Introduction: Posterior cruciate ligament (PCL) injuries are an increasingly recognized cause of knee instability in the practice of orthopaedic surgery and sports medicine. Clinical interest in these injuries has been increasing over the last several decades as knowledge and understanding of the biomechanical consequences and surgical reconstruction options have progressed. These injuries can be extremely challenging for the treating physician as substantial controversy exists regarding the optimal management of this problem. There has also been increasing interest and recognition of the importance of secondary stabilizing structures, including the posterolateral and posteromedial corner injuries as well as the issues with malalignment that must also be addressed at the time of PCL surgery to optimize results. Thanks to the continuous research for a correct anatomical placement and new systems of fixation, we can now perform the tibial and femoral bone tunnel more easily and safely by retrograde out-in approach with a special “drill-pin”Conclusion: this technique provides a graduated precise execution of the tunnels. New methods were also developed to determine the so-called “second-generation cortical suspensory fixations” that have the feature of being “Adjustable”: shortens implant by pulling on strands to allow cinching graft passing and tensioning button to regulate their length after fixation and then to create tension in the new graft, once introduced into the joint.
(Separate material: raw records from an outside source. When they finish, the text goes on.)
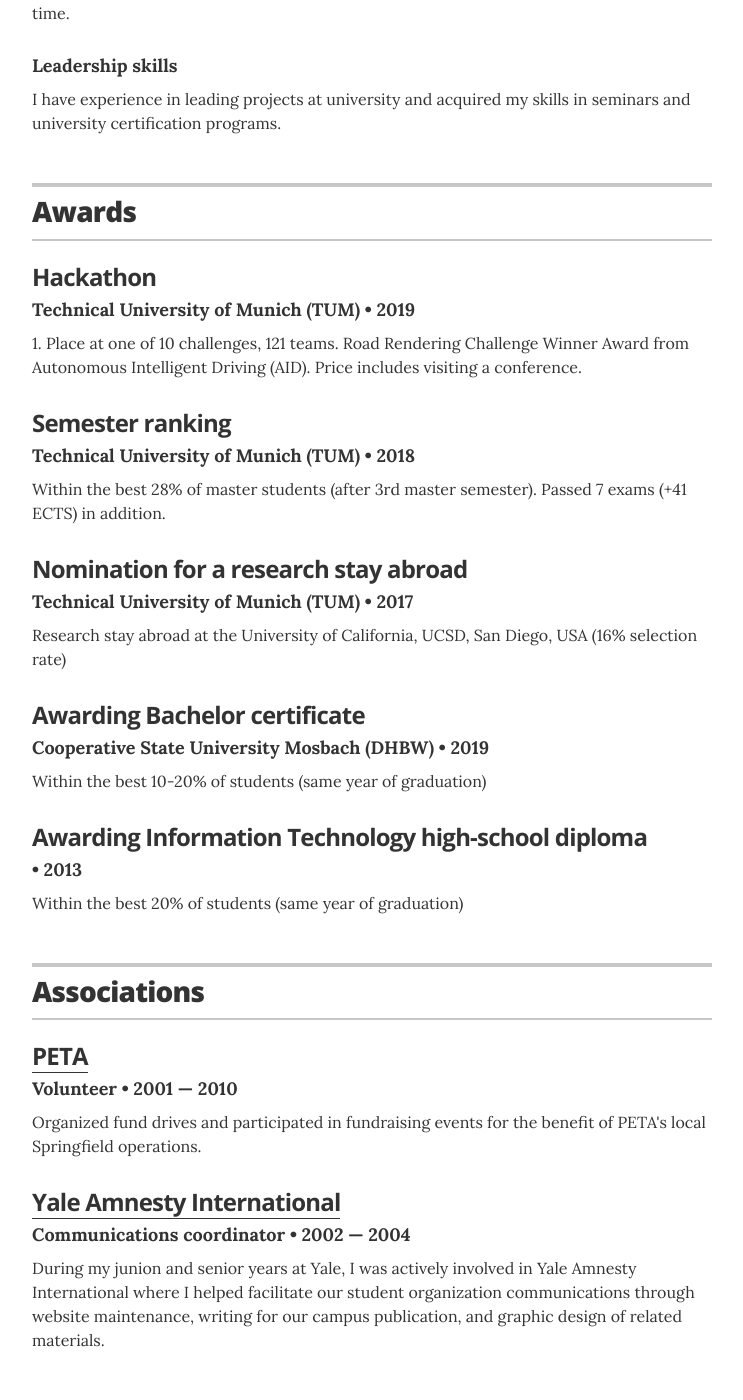
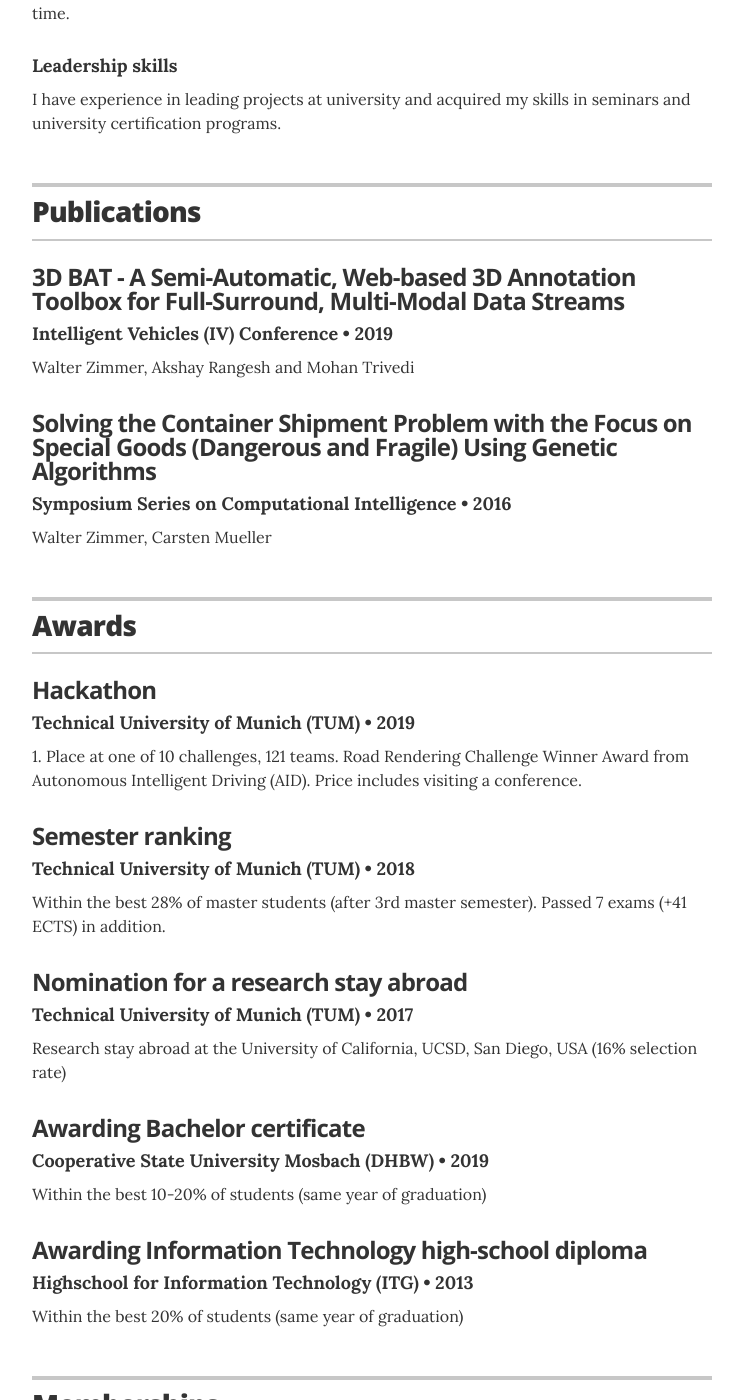
Before and after one commit to walzimmer/website, a Jekyll site: the page built from index.html, in a window 1280 px wide and 1400 px high, scrolled down 5012 px. Shown: the whole window, without its empty margins (268-1011 px from the left). Built offline with Jekyll 4.4.1, drawn with Linux system fonts in a browser that asks for light colours; some of the changed text lies outside the part shown.

Commit message:
add memberships

```diff
--- a/_config.yml
+++ b/_config.yml
@@ -61,9 +61,10 @@
 resume_section_projects:        true
 resume_section_hard_skills:          true
 resume_section_soft_skills:          true
+resume_section_publications:     true
 resume_section_awards:     true
 resume_section_links:           true
-resume_section_associations:    true
+resume_section_memberships:    true
 # resume_section_interests:       true
 
 # Resume social links
--- a/_data/associations.yml
+++ /dev/null
@@ -1,15 +0,0 @@
-# Associations
-# comment out the urls if you do not wish to display them
-
-- organization: PETA
-  role: Volunteer
-  year: 2001 &mdash; 2010
-  url: https://www.peta.org/
-  summary: Organized fund drives and participated in fundraising events for the benefit of PETA's local Springfield operations.
-
-
-- organization: Yale Amnesty International
-  role: Communications coordinator
-  year: 2002 &mdash; 2004
-  url: http://campuspress.yale.edu/amnesty/
-  summary: During my junion and senior years at Yale, I was actively involved in Yale Amnesty International where I helped facilitate our student organization communications through website maintenance, writing for our campus publication, and graphic design of related materials.
--- a/_data/awards.yml
+++ b/_data/awards.yml
@@ -19,6 +19,6 @@
   summary: Within the best 10-20% of students (same year of graduation)
 
 - award: Awarding Information Technology high-school diploma
-  organization:
+  organization: Highschool for Information Technology (ITG)
   year: 2013
   summary: Within the best 20% of students (same year of graduation)
--- a/_layouts/resume.html
+++ b/_layouts/resume.html
@@ -192,19 +192,19 @@
       <!-- end Recognition -->
       {% endif %}
 
-      {% if site.resume_section_associations %}
+      {% if site.resume_section_memberships %}
       <!-- begin Associations -->
       <section class="content-section">
 
         <header class="section-header">
-          <h2>Associations</h2>
+          <h2>Memberships</h2>
         </header>
 
-        {% for association in site.data.associations %}
+        {% for membership in site.data.memberships %}
         <div class="resume-item" itemscope itemprop="memberOf" itemtype="http://schema.org/Organization">
-          <h3 class="resume-item-title" itemprop="name">{% if association.url %}<a href="{{ association.url }}">{{ association.organization }}</a>{% else %}{{ association.organization }}{% endif %}</h3>
-          <h4 class="resume-item-details" itemprop="description">{{ association.role }} &bull; {{ association.year }}</h4>
-          <p class="resume-item-copy">{{ association.summary }}</p>
+          <h3 class="resume-item-title" itemprop="name">{% if membership.url %}<a href="{{ membership.url }}">{{ membership.organization }}</a>{% else %}{{ membership.organization }}{% endif %}</h3>
+          <h4 class="resume-item-details" itemprop="description">{{ membership.role }} &bull; {{ membership.year }}</h4>
+          <p class="resume-item-copy">{{ membership.summary }}</p>
         </div>
         {% endfor %}
 
```
Also changed, not shown: _data/memberships.yml (added, +15 -0 lines).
- Implant position
- Knee arthroplasty
- Patient specific
ASJC Scopus subject areas
- Orthopedics and Sports Medicine